*DIRECTIONS FOR THIS TASK*. Only lines with the word "README" are needed; collect each of them from the listing below.

(GIVEN RECORDS)

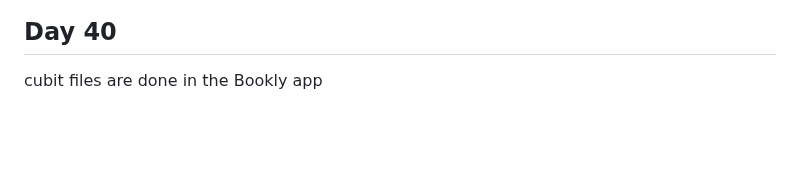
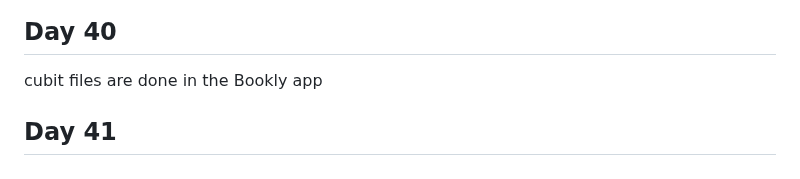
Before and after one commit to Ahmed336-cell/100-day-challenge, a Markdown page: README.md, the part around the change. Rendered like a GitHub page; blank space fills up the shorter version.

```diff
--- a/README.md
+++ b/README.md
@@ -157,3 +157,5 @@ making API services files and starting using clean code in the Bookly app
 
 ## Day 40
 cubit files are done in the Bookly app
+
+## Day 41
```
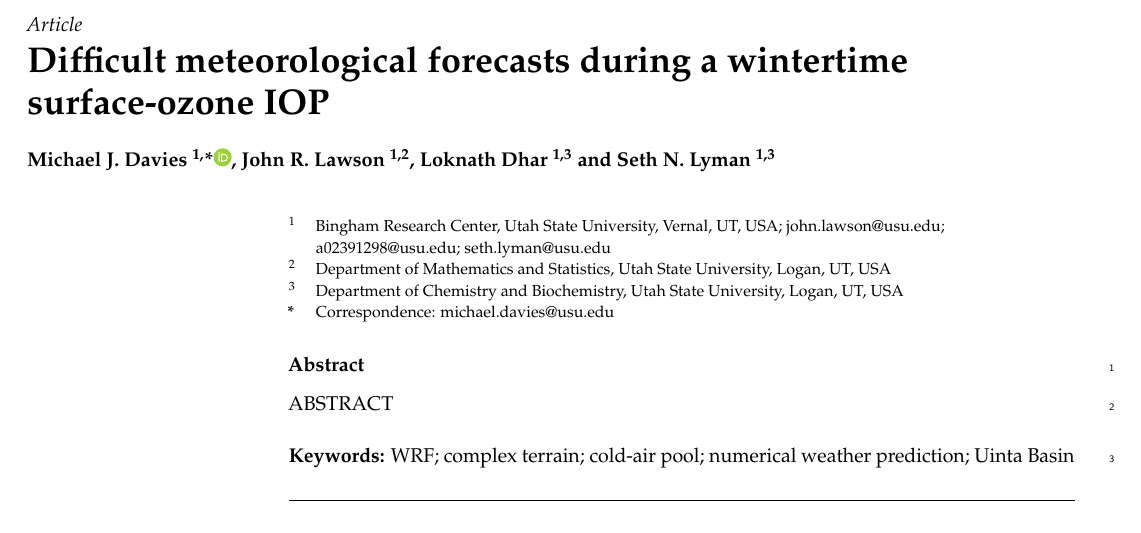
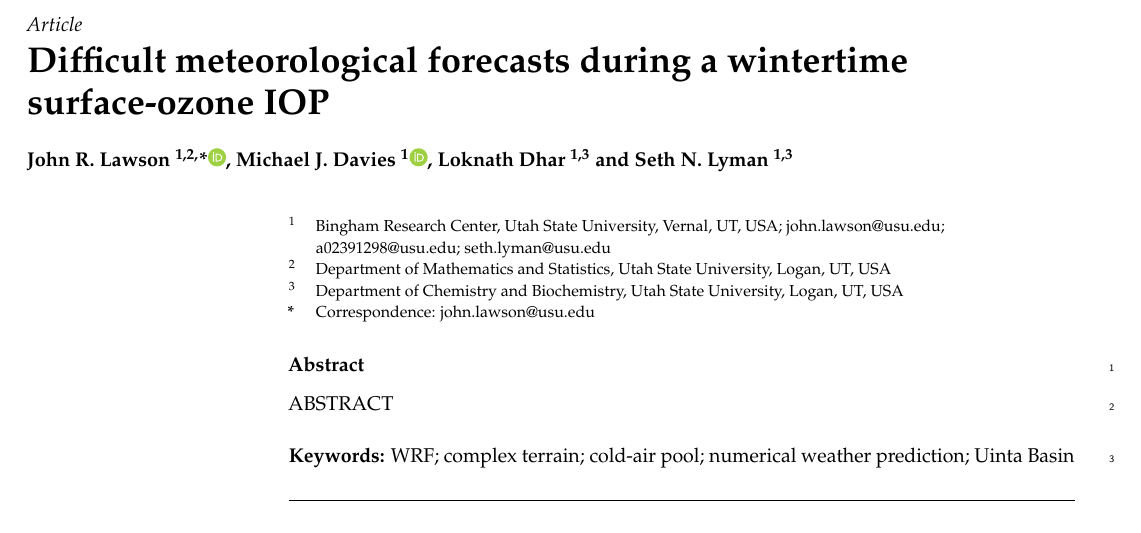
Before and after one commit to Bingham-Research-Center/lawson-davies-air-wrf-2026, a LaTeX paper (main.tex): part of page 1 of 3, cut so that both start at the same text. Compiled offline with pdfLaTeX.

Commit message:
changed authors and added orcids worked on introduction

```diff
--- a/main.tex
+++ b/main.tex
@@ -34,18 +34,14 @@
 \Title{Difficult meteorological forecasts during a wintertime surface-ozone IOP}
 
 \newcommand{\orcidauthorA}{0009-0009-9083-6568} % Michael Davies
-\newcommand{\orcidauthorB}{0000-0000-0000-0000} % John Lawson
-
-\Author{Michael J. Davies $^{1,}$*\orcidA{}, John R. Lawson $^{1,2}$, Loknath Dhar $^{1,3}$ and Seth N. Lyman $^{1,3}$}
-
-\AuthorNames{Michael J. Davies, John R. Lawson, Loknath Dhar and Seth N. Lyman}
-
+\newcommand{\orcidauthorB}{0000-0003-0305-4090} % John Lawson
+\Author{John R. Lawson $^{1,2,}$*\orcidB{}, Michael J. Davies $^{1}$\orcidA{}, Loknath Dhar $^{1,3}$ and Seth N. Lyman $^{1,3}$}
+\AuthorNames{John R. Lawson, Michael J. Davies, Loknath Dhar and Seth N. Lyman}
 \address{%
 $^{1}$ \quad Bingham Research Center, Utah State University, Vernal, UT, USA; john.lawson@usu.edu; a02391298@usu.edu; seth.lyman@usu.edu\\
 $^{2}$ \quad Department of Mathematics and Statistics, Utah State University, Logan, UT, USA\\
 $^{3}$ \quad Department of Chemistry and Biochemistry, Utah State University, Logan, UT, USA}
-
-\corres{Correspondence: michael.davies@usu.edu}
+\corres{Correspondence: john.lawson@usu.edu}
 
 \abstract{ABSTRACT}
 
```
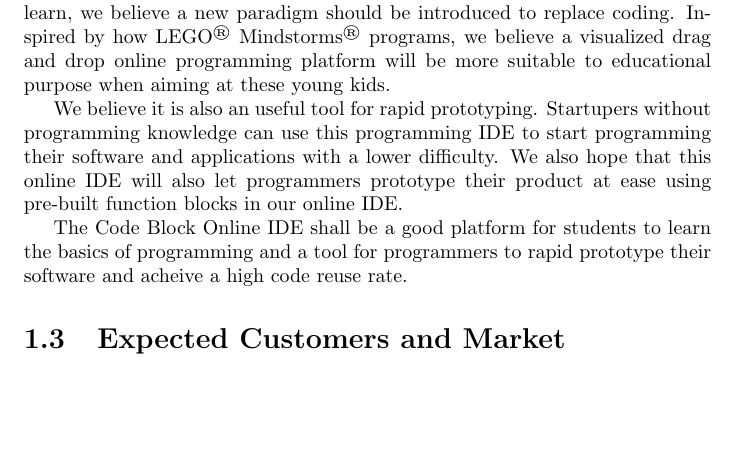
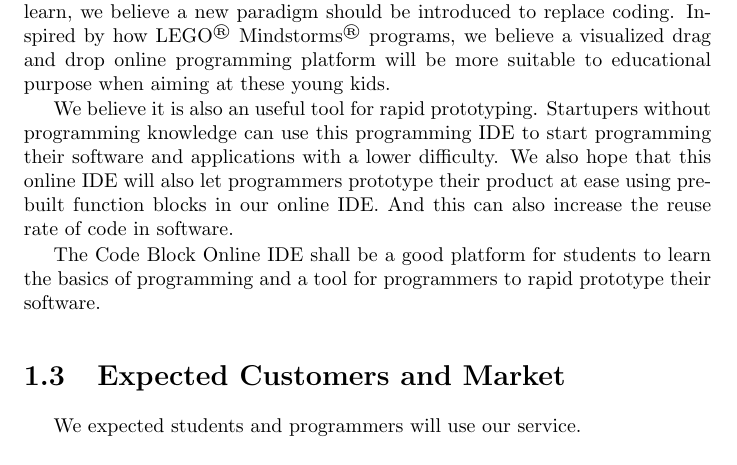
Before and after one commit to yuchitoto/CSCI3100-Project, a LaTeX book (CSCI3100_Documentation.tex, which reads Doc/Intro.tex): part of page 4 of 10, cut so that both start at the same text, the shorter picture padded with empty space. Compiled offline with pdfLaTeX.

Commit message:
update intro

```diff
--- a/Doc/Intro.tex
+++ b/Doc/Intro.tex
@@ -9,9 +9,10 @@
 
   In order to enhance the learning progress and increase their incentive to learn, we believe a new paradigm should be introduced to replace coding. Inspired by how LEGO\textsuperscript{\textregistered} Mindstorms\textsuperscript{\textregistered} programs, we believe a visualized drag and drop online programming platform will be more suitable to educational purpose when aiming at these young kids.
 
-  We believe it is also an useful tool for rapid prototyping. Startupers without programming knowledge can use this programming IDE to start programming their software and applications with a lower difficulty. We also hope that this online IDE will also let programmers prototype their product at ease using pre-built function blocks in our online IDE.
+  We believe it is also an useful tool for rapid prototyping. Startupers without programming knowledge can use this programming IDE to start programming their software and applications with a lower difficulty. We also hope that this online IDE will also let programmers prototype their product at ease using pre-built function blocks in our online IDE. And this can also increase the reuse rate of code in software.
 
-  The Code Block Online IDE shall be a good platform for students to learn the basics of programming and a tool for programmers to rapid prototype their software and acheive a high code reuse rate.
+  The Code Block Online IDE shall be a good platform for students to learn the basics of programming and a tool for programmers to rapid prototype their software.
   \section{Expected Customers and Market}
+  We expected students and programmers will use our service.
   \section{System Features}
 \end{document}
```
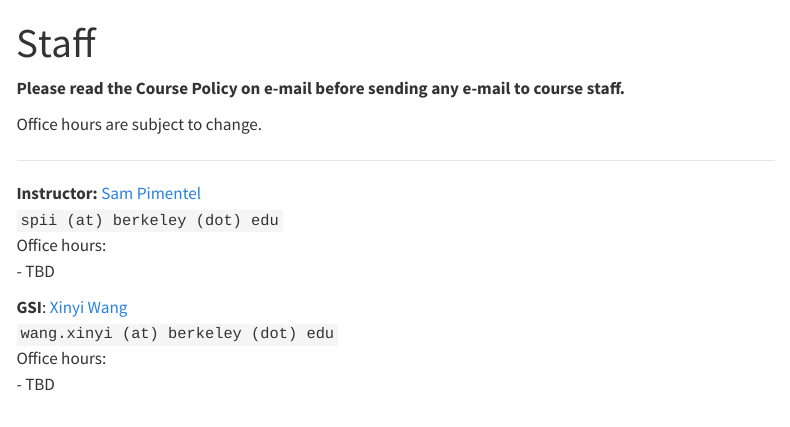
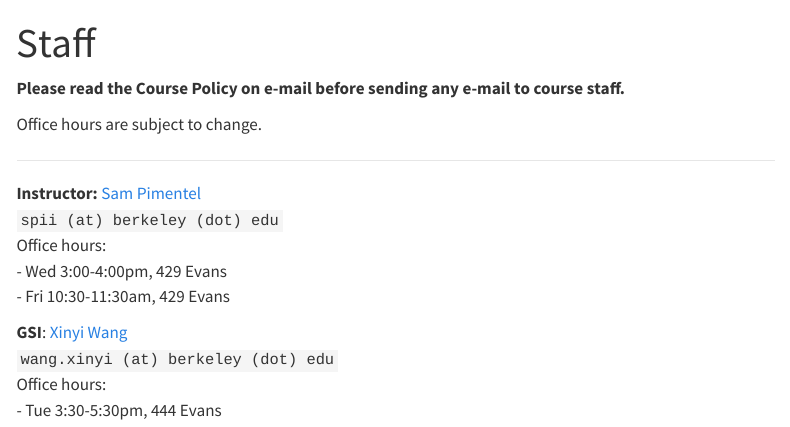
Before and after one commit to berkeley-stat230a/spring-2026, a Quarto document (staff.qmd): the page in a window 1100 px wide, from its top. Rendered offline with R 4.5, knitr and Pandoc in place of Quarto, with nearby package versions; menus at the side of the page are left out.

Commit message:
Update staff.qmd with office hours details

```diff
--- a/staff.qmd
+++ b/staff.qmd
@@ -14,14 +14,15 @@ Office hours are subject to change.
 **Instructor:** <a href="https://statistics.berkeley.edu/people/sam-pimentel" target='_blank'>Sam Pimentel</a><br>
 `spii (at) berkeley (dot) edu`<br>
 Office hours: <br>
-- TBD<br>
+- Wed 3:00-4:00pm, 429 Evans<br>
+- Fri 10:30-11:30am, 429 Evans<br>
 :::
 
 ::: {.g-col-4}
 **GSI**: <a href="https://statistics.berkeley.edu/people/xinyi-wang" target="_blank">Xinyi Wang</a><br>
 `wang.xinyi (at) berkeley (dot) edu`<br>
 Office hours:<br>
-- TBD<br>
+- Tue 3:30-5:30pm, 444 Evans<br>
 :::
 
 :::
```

(End GIVEN RECORDS)

*SOLUTION TO THIS PROBLEM*.
Before and after one commit to Ahmed336-cell/100-day-challenge, a Markdown page: README.md, the part around the change. Rendered like a GitHub page; blank space fills up the shorter version.
--- a/README.md
+++ b/README.md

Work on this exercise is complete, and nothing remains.